Data listing:

Segment Open

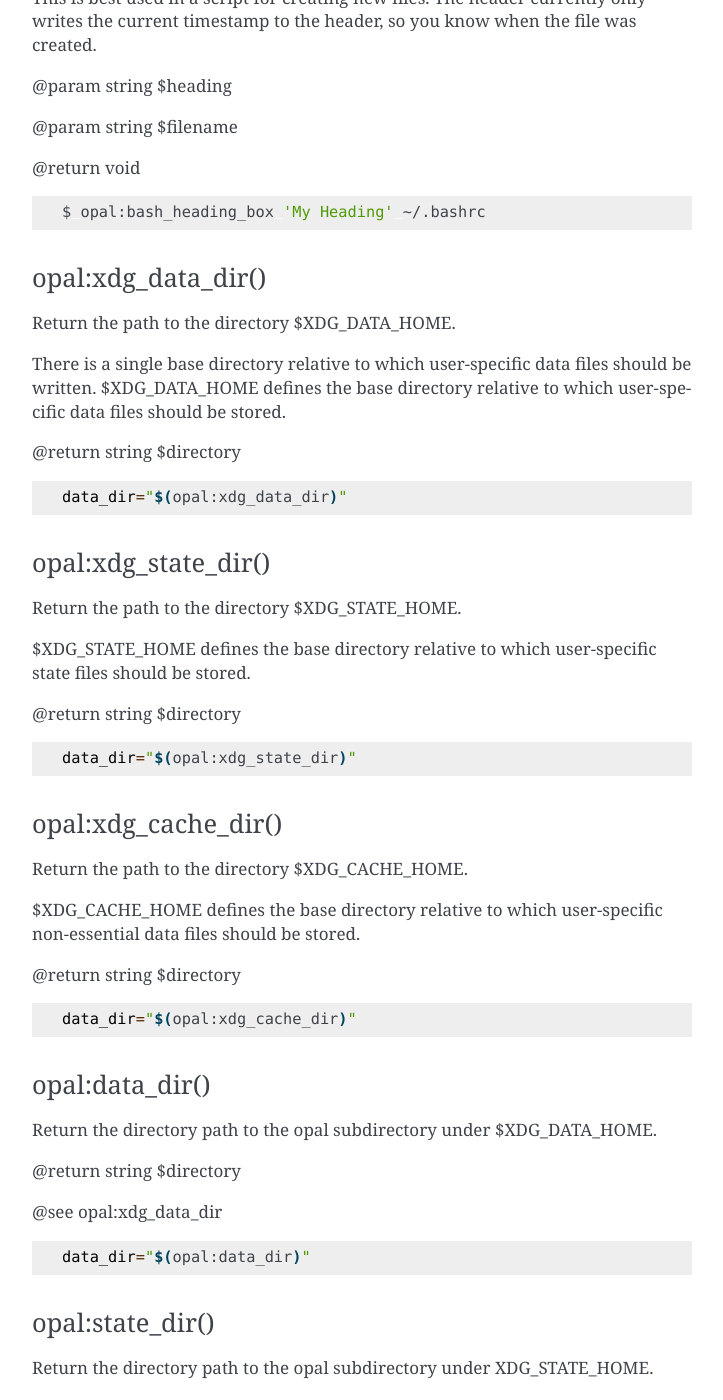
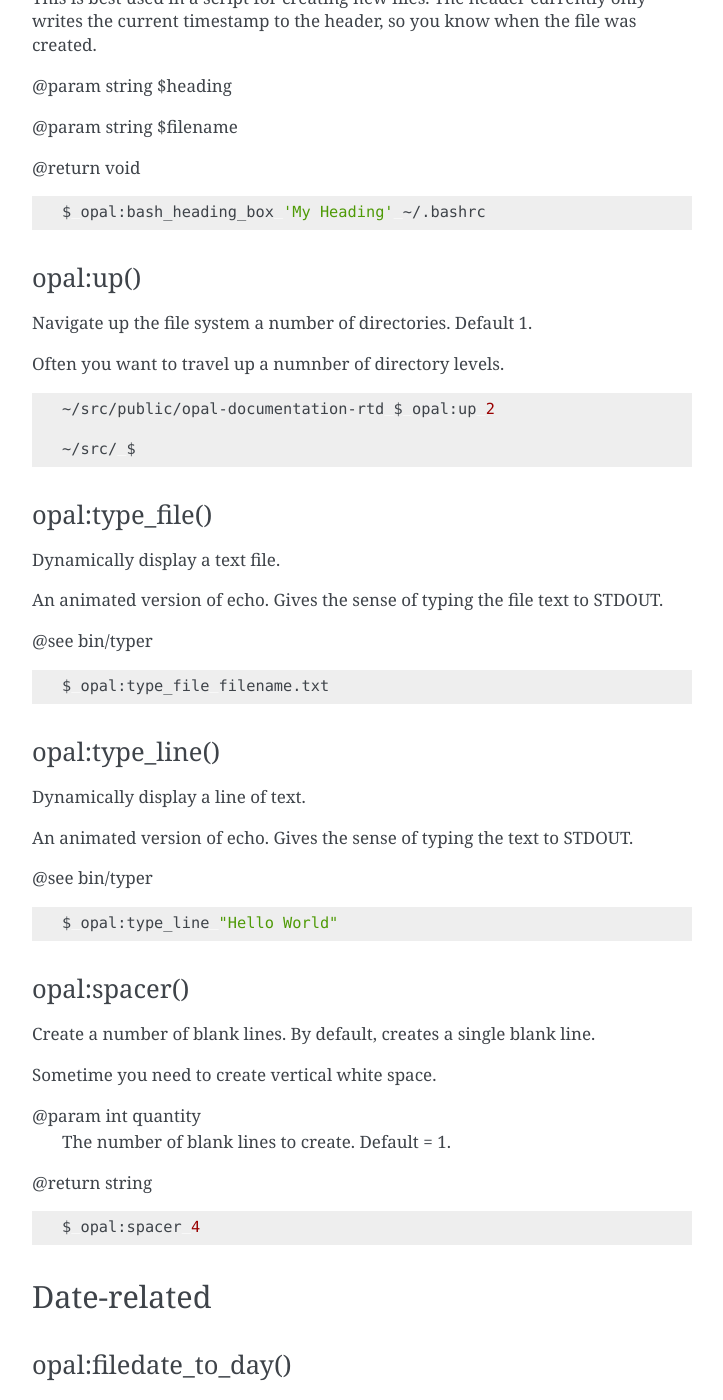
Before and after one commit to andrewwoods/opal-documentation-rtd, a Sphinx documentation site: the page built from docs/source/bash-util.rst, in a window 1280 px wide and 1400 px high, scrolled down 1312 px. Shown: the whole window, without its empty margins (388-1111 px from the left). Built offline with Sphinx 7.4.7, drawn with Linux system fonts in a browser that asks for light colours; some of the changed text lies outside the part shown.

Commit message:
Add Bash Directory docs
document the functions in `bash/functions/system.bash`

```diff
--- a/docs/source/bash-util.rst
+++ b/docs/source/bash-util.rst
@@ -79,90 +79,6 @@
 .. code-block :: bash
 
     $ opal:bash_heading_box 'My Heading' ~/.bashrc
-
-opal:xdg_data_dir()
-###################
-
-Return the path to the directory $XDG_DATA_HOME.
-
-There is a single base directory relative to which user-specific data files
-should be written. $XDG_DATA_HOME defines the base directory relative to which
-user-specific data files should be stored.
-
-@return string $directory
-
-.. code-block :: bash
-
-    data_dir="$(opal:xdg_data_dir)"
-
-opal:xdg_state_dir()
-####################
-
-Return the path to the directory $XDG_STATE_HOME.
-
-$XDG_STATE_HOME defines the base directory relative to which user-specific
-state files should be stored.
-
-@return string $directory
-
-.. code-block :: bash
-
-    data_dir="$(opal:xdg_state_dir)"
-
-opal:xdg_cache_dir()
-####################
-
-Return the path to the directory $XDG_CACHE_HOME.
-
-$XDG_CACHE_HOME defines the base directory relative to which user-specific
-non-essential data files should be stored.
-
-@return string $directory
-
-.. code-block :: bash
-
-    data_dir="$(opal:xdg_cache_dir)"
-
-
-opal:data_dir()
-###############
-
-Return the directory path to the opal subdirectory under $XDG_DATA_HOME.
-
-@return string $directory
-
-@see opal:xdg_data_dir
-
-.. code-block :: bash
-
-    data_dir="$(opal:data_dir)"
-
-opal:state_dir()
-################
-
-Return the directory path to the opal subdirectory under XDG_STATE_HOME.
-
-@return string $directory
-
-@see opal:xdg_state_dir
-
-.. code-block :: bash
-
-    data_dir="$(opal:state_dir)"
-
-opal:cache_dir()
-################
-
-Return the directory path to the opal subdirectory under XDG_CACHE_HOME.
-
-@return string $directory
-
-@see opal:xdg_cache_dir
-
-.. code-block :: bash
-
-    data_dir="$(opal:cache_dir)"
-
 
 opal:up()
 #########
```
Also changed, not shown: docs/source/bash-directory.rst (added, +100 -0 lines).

Segment Closed
Segment Open

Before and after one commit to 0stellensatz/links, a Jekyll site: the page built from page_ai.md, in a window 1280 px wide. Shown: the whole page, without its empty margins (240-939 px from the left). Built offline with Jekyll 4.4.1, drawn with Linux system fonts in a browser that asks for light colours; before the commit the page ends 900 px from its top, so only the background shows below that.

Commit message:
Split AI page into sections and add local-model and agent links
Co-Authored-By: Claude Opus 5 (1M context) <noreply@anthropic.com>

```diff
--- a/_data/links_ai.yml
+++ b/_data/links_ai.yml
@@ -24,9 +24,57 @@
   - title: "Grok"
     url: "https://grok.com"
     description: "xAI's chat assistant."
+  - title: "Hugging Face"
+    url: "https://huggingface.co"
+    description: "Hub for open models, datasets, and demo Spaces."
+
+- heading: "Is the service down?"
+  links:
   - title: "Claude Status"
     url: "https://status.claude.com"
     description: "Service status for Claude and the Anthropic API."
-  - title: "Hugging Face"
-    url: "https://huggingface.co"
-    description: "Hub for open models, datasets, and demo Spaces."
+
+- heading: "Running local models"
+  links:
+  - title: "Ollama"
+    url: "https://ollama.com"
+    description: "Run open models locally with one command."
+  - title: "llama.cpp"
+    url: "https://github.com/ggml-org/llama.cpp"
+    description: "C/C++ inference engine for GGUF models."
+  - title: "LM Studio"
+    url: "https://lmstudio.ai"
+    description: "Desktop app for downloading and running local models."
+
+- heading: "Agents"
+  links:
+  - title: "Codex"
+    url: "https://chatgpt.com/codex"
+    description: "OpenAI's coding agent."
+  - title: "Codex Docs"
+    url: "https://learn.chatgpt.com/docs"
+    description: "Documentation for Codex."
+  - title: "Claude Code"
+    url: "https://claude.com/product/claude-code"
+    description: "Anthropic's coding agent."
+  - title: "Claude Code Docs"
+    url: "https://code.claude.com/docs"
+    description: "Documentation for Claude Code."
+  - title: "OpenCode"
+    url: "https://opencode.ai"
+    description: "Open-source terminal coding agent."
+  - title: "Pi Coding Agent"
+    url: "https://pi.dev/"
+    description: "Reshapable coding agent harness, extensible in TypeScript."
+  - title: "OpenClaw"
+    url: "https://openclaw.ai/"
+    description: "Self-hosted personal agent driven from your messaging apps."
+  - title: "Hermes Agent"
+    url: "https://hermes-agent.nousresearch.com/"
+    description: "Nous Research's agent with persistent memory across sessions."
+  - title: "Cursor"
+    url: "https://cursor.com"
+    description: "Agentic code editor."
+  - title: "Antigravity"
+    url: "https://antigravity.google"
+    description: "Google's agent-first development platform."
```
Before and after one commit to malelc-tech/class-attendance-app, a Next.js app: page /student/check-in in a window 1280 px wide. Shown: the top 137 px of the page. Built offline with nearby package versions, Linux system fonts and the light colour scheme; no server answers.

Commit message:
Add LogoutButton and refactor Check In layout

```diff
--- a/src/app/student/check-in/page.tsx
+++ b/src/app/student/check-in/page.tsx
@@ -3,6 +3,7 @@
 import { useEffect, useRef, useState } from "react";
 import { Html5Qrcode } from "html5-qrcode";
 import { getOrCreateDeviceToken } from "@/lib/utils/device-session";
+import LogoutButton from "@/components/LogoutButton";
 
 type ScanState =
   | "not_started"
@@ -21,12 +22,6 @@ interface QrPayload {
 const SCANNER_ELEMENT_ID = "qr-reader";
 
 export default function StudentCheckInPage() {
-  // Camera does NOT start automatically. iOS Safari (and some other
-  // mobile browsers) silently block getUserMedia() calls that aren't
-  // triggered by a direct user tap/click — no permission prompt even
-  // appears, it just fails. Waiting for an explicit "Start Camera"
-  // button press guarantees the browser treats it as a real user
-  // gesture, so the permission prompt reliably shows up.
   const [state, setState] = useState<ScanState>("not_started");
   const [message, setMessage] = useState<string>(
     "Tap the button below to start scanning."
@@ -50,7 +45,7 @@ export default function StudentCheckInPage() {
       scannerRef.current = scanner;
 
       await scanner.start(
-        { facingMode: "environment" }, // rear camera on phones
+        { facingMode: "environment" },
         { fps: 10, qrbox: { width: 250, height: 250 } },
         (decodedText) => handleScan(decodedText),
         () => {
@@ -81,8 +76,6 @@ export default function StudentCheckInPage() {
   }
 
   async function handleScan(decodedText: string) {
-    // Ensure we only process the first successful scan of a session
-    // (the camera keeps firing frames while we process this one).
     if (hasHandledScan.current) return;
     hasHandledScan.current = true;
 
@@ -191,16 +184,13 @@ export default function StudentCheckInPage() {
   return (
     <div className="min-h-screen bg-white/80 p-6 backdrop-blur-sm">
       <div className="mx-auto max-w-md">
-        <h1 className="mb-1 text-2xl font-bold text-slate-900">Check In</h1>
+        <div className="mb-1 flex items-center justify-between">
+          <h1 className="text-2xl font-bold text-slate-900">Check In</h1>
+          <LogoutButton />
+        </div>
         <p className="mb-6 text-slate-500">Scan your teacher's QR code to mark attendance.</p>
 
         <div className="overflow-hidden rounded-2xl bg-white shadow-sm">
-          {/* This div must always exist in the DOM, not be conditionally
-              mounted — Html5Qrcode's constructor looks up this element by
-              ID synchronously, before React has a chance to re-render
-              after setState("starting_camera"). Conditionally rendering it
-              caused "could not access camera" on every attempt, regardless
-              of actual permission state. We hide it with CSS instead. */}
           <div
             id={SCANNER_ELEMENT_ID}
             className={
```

Segment Closed

Work request:
What lines in the listing contain "which"? Copy them all.

Exercise response:
-There is a single base directory relative to which user-specific data files
-should be written. $XDG_DATA_HOME defines the base directory relative to which
-$XDG_STATE_HOME defines the base directory relative to which user-specific
-$XDG_CACHE_HOME defines the base directory relative to which user-specific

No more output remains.